Front-end code change data:

§ §

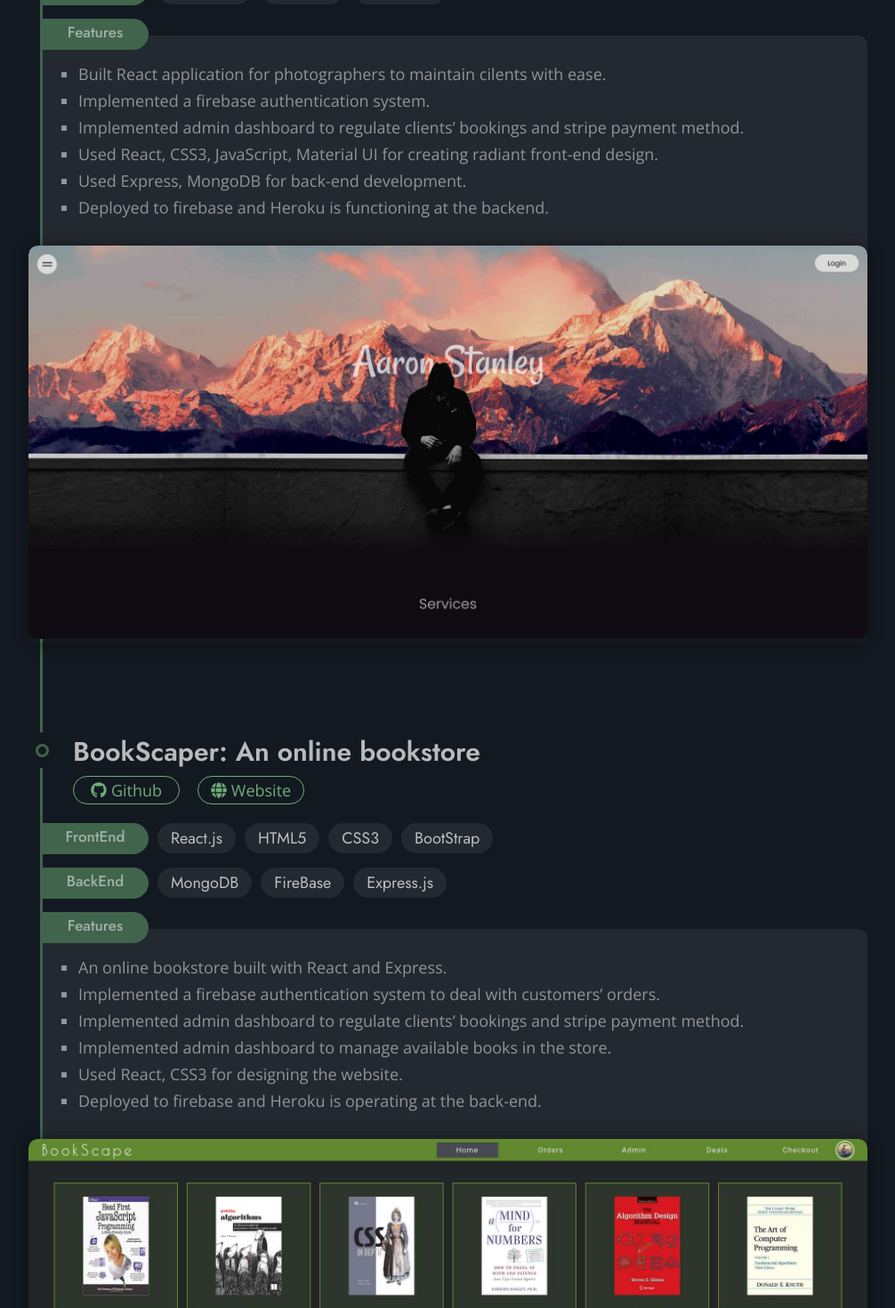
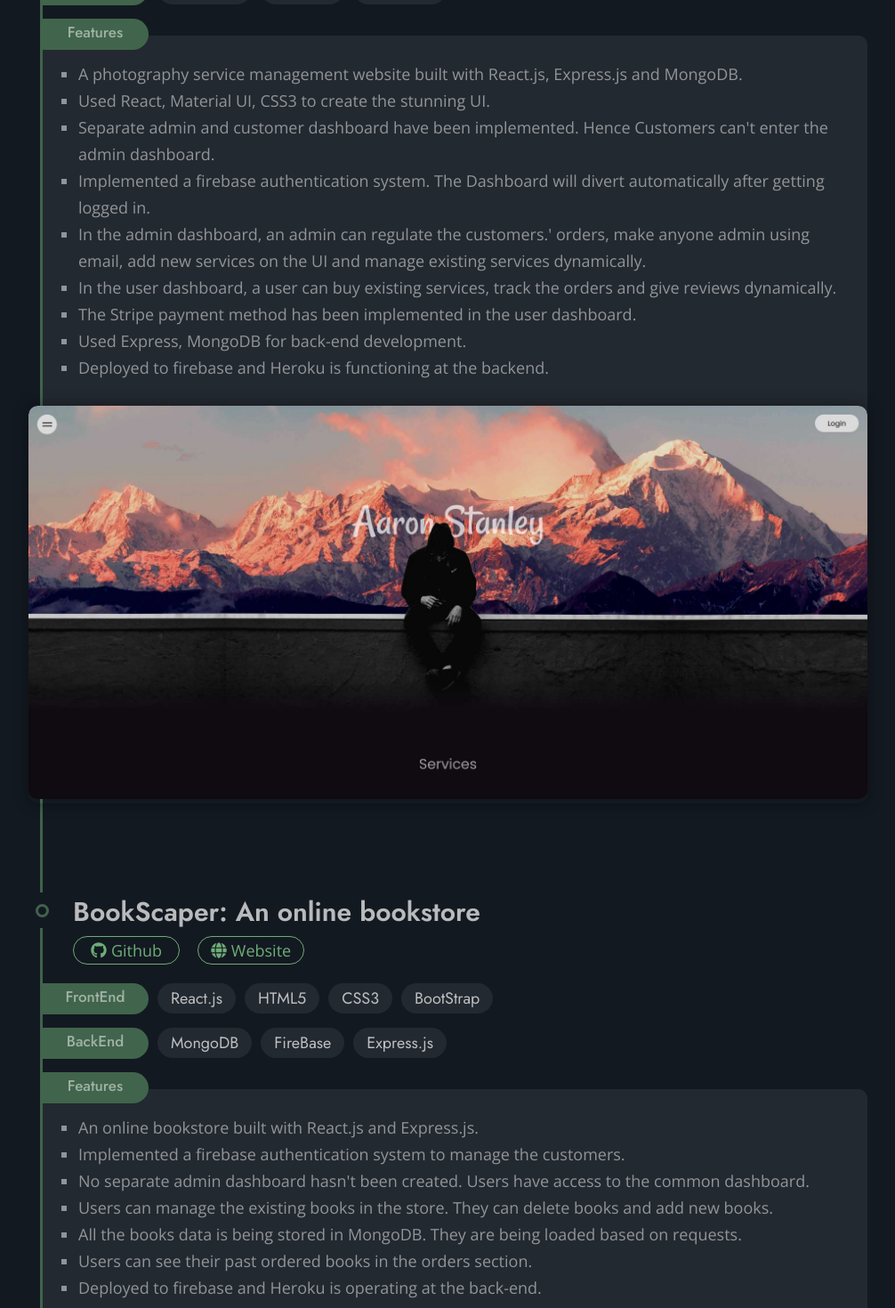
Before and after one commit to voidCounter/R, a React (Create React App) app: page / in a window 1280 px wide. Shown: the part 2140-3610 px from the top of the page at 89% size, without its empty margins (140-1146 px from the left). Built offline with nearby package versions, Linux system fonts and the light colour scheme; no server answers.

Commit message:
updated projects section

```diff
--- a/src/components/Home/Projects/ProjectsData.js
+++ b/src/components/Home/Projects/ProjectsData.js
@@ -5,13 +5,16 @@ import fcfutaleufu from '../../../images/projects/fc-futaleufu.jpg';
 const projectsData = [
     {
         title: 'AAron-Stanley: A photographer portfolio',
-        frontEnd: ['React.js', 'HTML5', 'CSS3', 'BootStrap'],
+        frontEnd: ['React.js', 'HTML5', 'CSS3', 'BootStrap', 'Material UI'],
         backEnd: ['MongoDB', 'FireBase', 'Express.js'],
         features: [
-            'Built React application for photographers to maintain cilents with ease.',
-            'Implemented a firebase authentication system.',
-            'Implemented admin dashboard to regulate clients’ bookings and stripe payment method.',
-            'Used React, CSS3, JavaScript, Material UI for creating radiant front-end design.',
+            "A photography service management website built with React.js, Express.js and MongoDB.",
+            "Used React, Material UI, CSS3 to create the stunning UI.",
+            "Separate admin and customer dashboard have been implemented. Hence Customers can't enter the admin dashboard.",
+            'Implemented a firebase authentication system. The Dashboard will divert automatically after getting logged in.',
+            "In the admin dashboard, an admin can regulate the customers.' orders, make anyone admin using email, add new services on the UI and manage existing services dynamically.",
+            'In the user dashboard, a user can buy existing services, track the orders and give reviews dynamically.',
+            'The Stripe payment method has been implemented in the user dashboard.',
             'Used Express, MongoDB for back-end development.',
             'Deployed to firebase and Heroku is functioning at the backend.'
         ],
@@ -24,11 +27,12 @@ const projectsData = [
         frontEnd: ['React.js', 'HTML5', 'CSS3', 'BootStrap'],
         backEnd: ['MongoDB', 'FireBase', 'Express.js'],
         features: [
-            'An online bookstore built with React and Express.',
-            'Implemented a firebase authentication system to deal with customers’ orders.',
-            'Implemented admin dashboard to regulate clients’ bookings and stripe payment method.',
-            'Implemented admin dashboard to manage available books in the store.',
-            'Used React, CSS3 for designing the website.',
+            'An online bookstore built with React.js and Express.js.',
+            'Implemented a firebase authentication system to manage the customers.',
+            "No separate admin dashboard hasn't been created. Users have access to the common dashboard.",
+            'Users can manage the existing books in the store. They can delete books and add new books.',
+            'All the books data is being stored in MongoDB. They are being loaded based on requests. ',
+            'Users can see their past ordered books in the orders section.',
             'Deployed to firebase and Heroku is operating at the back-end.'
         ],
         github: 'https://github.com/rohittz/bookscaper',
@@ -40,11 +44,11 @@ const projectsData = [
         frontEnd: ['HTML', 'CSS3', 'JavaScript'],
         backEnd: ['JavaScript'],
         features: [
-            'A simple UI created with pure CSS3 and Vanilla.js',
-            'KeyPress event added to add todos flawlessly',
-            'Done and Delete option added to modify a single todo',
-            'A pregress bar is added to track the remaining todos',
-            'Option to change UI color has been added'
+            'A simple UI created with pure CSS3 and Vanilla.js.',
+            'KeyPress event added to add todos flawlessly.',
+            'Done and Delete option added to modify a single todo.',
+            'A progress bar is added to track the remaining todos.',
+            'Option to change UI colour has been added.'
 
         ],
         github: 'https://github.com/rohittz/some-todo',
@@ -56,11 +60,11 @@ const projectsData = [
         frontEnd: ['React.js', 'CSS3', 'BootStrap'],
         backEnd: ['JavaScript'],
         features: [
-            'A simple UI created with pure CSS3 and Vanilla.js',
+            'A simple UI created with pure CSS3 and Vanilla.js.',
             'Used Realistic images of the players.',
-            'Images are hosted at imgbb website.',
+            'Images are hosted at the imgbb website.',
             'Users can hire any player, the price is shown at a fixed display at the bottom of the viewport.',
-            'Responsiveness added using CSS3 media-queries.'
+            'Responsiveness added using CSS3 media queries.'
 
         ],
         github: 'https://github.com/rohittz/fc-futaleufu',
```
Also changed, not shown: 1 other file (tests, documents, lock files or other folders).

§ §

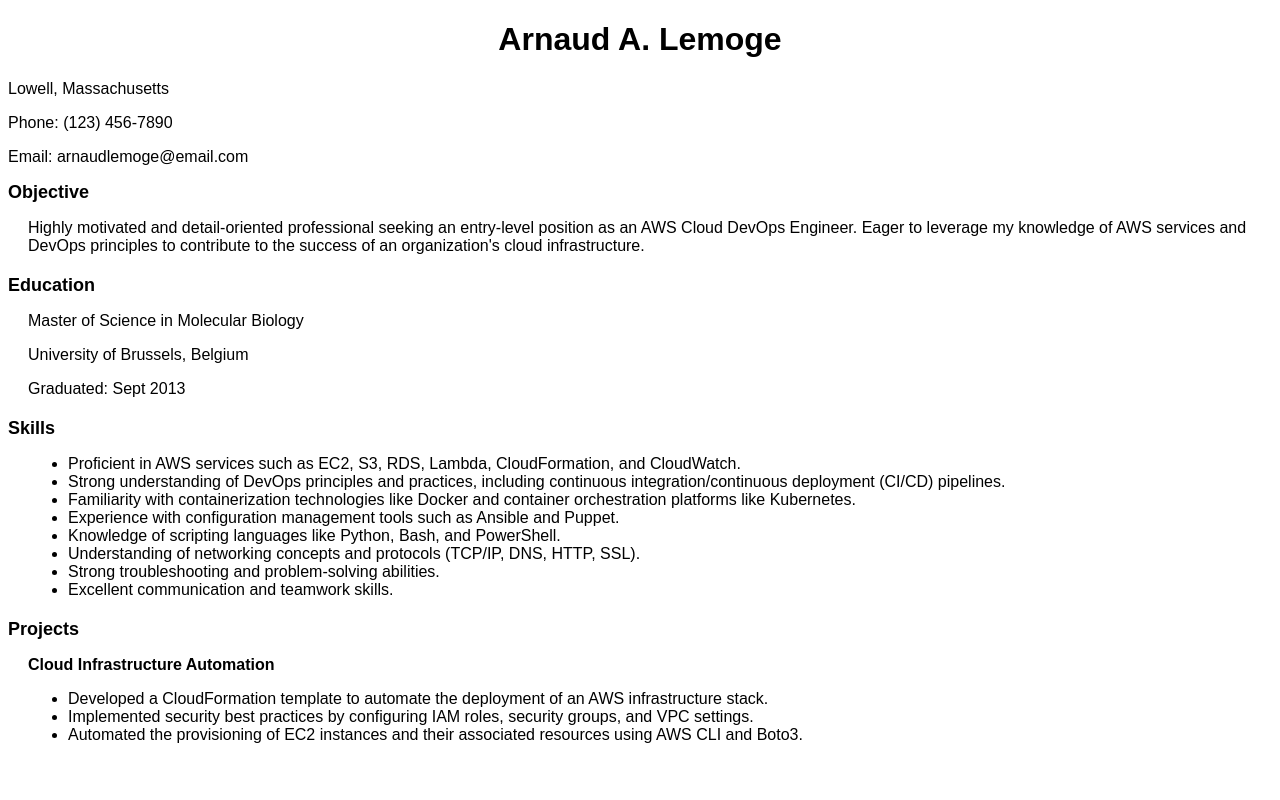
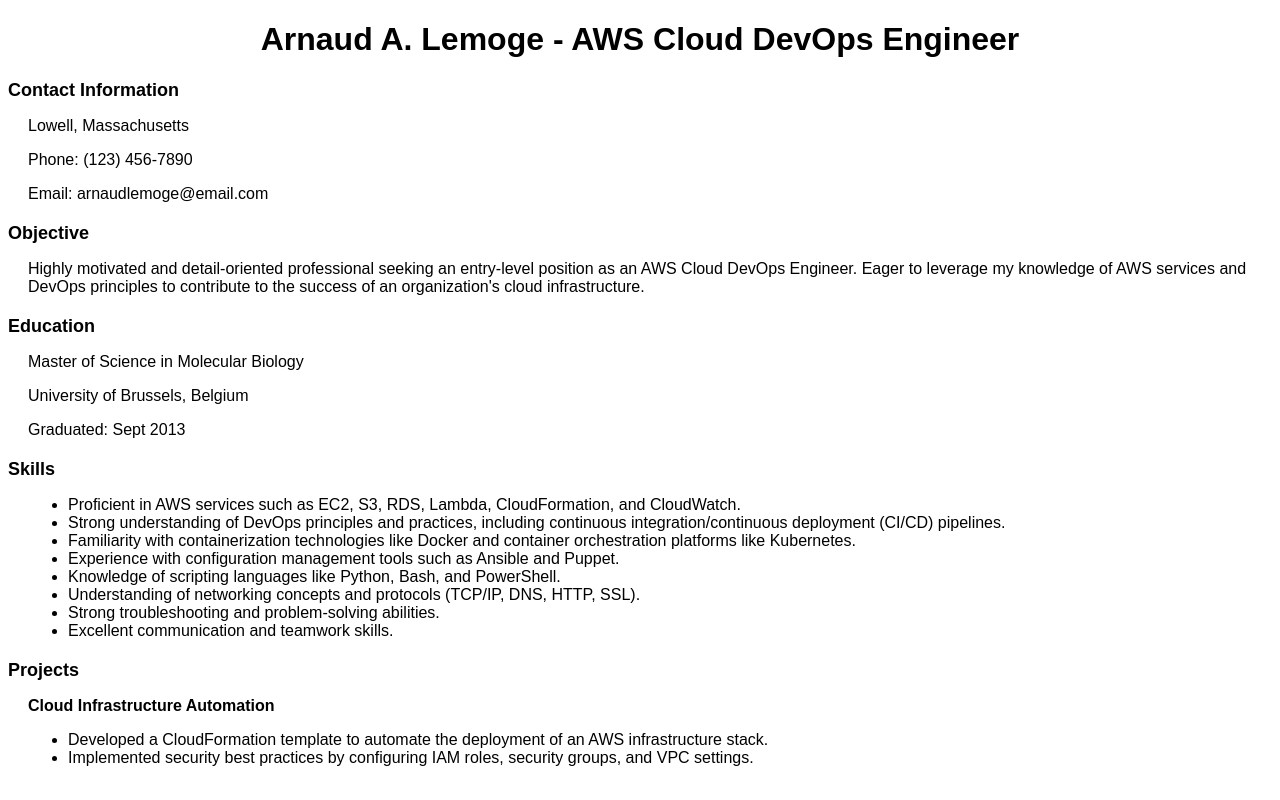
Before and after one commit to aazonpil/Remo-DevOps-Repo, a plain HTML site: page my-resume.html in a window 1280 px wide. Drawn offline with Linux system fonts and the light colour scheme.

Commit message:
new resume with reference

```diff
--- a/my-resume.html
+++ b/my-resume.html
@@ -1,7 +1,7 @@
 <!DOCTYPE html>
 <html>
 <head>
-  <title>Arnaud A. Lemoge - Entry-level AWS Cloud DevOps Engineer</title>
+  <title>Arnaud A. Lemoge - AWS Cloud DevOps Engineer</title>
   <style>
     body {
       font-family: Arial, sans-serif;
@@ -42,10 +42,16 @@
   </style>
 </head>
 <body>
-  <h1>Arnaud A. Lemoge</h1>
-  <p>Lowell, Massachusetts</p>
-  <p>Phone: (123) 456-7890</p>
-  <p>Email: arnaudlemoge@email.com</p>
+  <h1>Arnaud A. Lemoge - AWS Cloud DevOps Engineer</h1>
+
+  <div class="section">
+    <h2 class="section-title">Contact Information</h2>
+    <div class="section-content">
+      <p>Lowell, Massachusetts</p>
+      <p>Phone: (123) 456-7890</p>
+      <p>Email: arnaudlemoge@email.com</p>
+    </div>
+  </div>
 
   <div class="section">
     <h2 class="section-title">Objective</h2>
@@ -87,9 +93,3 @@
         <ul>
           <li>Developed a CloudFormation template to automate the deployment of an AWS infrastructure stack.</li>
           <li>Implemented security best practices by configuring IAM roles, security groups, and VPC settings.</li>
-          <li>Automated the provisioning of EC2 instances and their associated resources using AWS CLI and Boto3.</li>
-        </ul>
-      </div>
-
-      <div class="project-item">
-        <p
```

§ §

▶ **WHAT IS REQUIRED**: Reply with nothing but the number of lines in the data above that contain "section".

▶ **RESPONSE TO THIS EXERCISE**: 7